Cultivars, improved and selected materials (and area of origin):
These plant materials are readily available from commercial sources. Contact your local Natural Resources Conservation Service (formerly Soil Conservation Service) office for more information. Look in the phone book under ”United States Government.” The Natural Resources Conservation Service will be listed under the subheading “Department of Agriculture.”
Isotype for Vaccinium constablaei A. Gray Catalog Number: US 1365352 Collection: Smithsonian Institution, National Museum of Natural History, Department of Botany Verification Degree: Original publication and alleged type specimen examined Preparation: Pressed specimen Collector(s): A. Gray & J. Carey Year Collected: 1841 Locality: Roan Mountain., North Carolina, United States, North America
Isotype: Gray, A. 1842. Amer.

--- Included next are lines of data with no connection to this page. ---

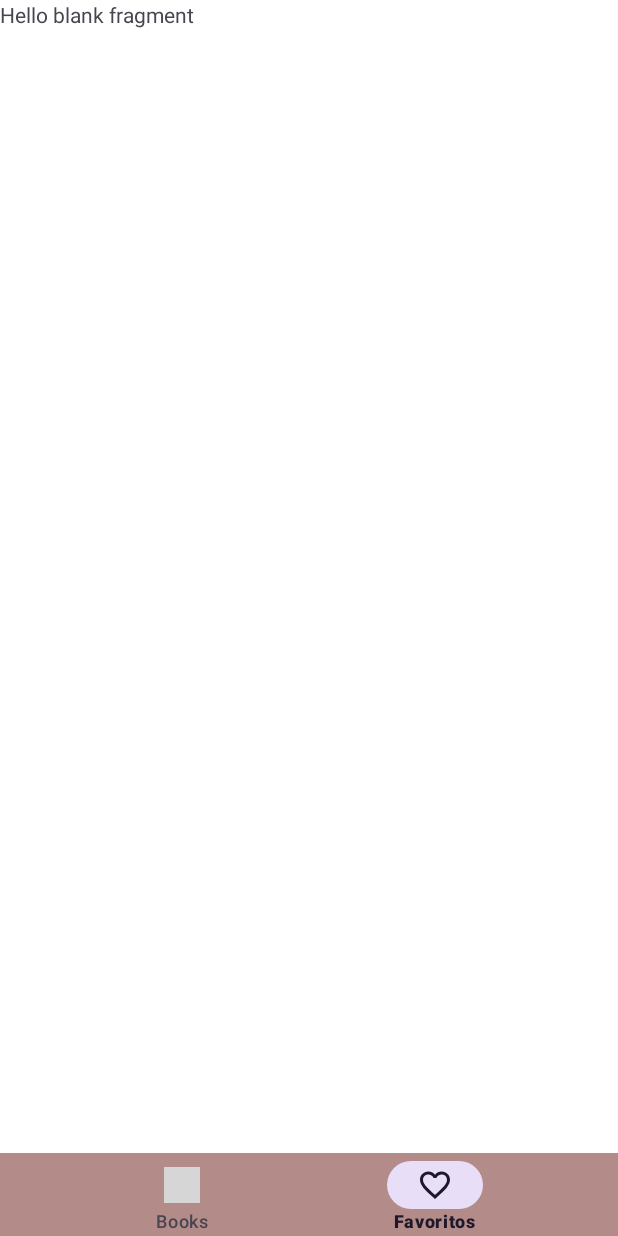
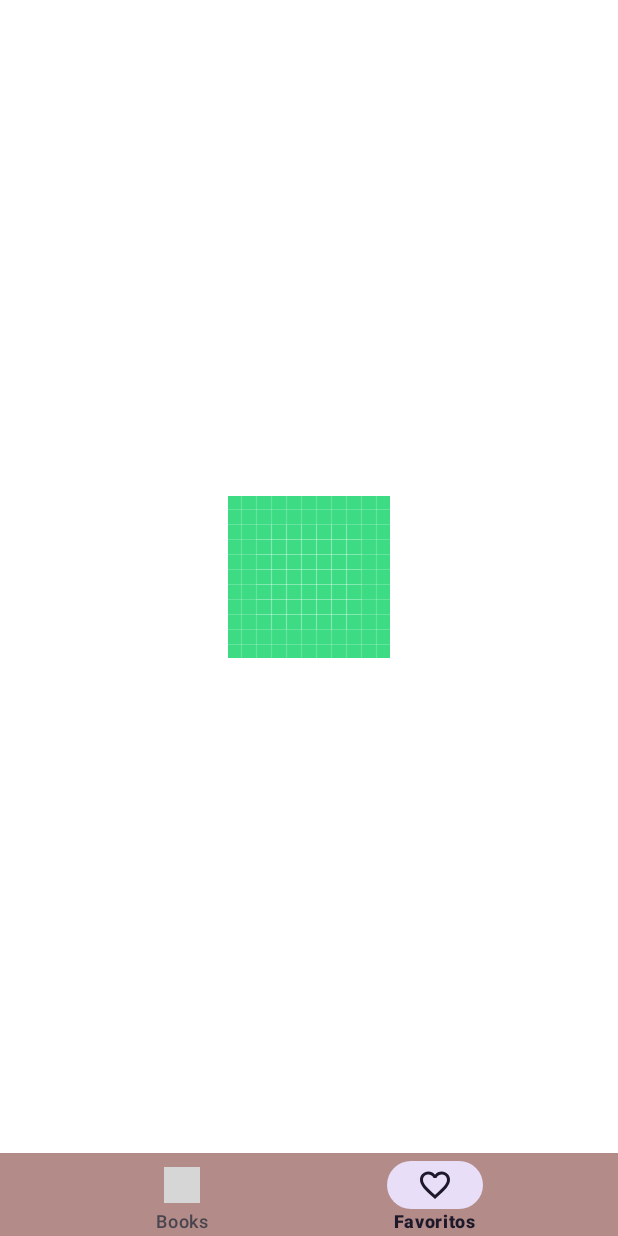
Before and after one commit to AlejandroMevi/books, an Android app: the screen it shows after launch (MainActivity), item 2 of the bottom bar chosen, on a phone screen of 412 x 824 dp. Run offline under Robolectric (Android 15) with nearby library versions, the phone set to English and light mode, and no system bars; libraries missing offline, so code that uses them is left out: com.jakewharton.retrofit2; pictures from the network do not load; 3 statements that could not run were skipped; grey boxes are pictures that could not be loaded.

Commit message:
imageView
imageView

```diff
--- a/app/src/main/java/com/example/books/ui/home/FavFragment.kt
+++ b/app/src/main/java/com/example/books/ui/home/FavFragment.kt
@@ -1,15 +1,21 @@
 package com.example.books.ui.home
 
+import android.content.Context
 import android.os.Bundle
 import androidx.fragment.app.Fragment
 import android.view.LayoutInflater
 import android.view.View
 import android.view.ViewGroup
+import com.bumptech.glide.Glide
+import com.bumptech.glide.load.engine.DiskCacheStrategy
+import com.example.books.R
 import com.example.books.databinding.FragmentFavBinding
+import com.google.gson.Gson
 
 class FavFragment : Fragment() {
 
     private lateinit var binding: FragmentFavBinding
+    private var imagen : String? = null
     override fun onCreate(savedInstanceState: Bundle?) {
         super.onCreate(savedInstanceState)
     }
@@ -20,7 +26,24 @@ class FavFragment : Fragment() {
     ): View {
         // Inflate the layout for this fragment
         binding = FragmentFavBinding.inflate(inflater, container, false)
+        loadSharedPreference()
+        loadimage()
         return binding.root
     }
 
+    private fun loadimage() {
+        val httpsUrl = imagen?.replace("http://", "https://")
+        Glide.with(requireContext())
+            .load(httpsUrl)
+            .placeholder(R.drawable.ic_launcher_background)
+            .error(R.drawable.ic_launcher_background)
+            .diskCacheStrategy(DiskCacheStrategy.ALL)
+            .into(binding.imageBook)
+    }
+
+    private fun loadSharedPreference() {
+        val sharedPreferences = requireContext().getSharedPreferences("MiSharedPreferences", Context.MODE_PRIVATE)
+        imagen = sharedPreferences.getString("miArrayListKey", null)
+    }
+
 }
--- /dev/null
+++ b/app/src/main/res/drawable/ic_favorite_.xml
@@ -0,0 +1,5 @@
+<vector android:height="24dp" android:tint="#FFFFFF"
+    android:viewportHeight="24" android:viewportWidth="24"
+    android:width="24dp" xmlns:android="http://schemas.android.com/apk/res/android">
+    <path android:fillColor="@android:color/white" android:pathData="M12,21.35l-1.45,-1.32C5.4,15.36 2,12.28 2,8.5 2,5.42 4.42,3 7.5,3c1.74,0 3.41,0.81 4.5,2.09C13.09,3.81 14.76,3 16.5,3 19.58,3 22,5.42 22,8.5c0,3.78 -3.4,6.86 -8.55,11.54L12,21.35z"/>
+</vector>
--- /dev/null
+++ b/app/src/main/res/drawable/ic_favorite_border.xml
@@ -0,0 +1,5 @@
+<vector android:height="24dp" android:tint="#FFFFFF"
+    android:viewportHeight="24" android:viewportWidth="24"
+    android:width="24dp" xmlns:android="http://schemas.android.com/apk/res/android">
+    <path android:fillColor="@android:color/white" android:pathData="M16.5,3c-1.74,0 -3.41,0.81 -4.5,2.09C10.91,3.81 9.24,3 7.5,3 4.42,3 2,5.42 2,8.5c0,3.78 3.4,6.86 8.55,11.54L12,21.35l1.45,-1.32C18.6,15.36 22,12.28 22,8.5 22,5.42 19.58,3 16.5,3zM12.1,18.55l-0.1,0.1 -0.1,-0.1C7.14,14.24 4,11.39 4,8.5 4,6.5 5.5,5 7.5,5c1.54,0 3.04,0.99 3.57,2.36h1.87C13.46,5.99 14.96,5 16.5,5c2,0 3.5,1.5 3.5,3.5 0,2.89 -3.14,5.74 -7.9,10.05z"/>
+</vector>
--- a/app/src/main/res/layout/fragment_fav.xml
+++ b/app/src/main/res/layout/fragment_fav.xml
@@ -1,15 +1,21 @@
 <?xml version="1.0" encoding="utf-8"?>
-<FrameLayout xmlns:android="http://schemas.android.com/apk/res/android"
+<androidx.constraintlayout.widget.ConstraintLayout xmlns:android="http://schemas.android.com/apk/res/android"
+    xmlns:app="http://schemas.android.com/apk/res-auto"
     xmlns:tools="http://schemas.android.com/tools"
     android:layout_width="match_parent"
     android:layout_height="match_parent"
     android:background="@color/white"
     tools:context=".ui.home.FavFragment">
 
-    <!-- TODO: Update blank fragment layout -->
-    <TextView
-        android:layout_width="match_parent"
-        android:layout_height="match_parent"
-        android:text="@string/hello_blank_fragment" />
+    <ImageView
+        android:id="@+id/imageBook"
+        android:layout_width="wrap_content"
+        android:layout_height="wrap_content"
+        android:layout_margin="@dimen/margin_normal"
+        android:src="@drawable/ic_launcher_background"
+        app:layout_constraintBottom_toBottomOf="parent"
+        app:layout_constraintEnd_toEndOf="parent"
+        app:layout_constraintStart_toStartOf="parent"
+        app:layout_constraintTop_toTopOf="parent" />
 
-</FrameLayout>
+</androidx.constraintlayout.widget.ConstraintLayout>
--- a/app/src/main/res/values/themes.xml
+++ b/app/src/main/res/values/themes.xml
@@ -40,4 +40,9 @@
         <item name="android:layout_marginTop">10dp</item>
         <item name="hintTextColor">@color/principal</item>
     </style>
+
+    <style name="RoundedButton">
+        <item name="cornerFamily">rounded</item>
+        <item name="cornerSize">50%</item>
+    </style>
 </resources>
```
Also changed, not shown: app/src/main/java/com/example/books/ui/home/BooksFav.kt (added, +9 -0 lines), app/src/main/java/com/example/books/ui/home/ListBooksAdapter.kt (+32 -9 lines), app/src/main/res/layout/list_books.xml (+19 -6 lines), 1 other file.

J. Sci. Arts ser. 2. 42: 42.
Highbush blueberry primarily reproduces from seed. Bees are the primary pollinator. It typically produces abundant fruit annually. In Florida, 5-foot-tall (1.5 m) shrubs annually produc an average of 231,000 ovules, of which about 11 percent (25,410) develop into seeds . Mature, commercially grown 8- to 10-year-old plants often yield 8 to 10 pints of fruit per year .
Highbush blueberry seeds are dispersed in the droppings of frugivorous birds and mammals. Long-distance dispersal is rare because most animals which consume highbush blueberries are territorial. Even when fruit ripening coincides with migration of songbirds, dispersal distances are short because berry pulp rarely stays in the gut of cropless birds for more than 20 minutes . In the southern portion of its range, highbush blueberry fruits are dispersed sporadically from late March through June. These seeds have thick seed coats and require cold stratification before germination can occur . Germination typically occurs in the winter following spring dispersal. In contrast, plants of northern latitudes have thinner seed coats and germinate in the autumn shortly after dispersal [27,29].
In Florida, highbush blueberry averaged 16 seeds per berry, of which 57 percent germinated when placed in an illuminated misting chamber . Germination percent is reduced at least 15 percent after passing through the digestive system of a bird or mammal .
Vegetative regeneration: Highbush blueberry rarely produces rhizomes except in a few isolated populations in the Florida panhandle, on isolated mountain peaks in North Carolina and Tennessee, and in eastern Quebec where it introgresses with low sweet blueberry . Layering has been observed only in populations in Ontario and Quebec . When "disturbed or burnt" the plant occasionally produces new plants from root sprouts 3 to 6 feet (1-2 m) away from the parent .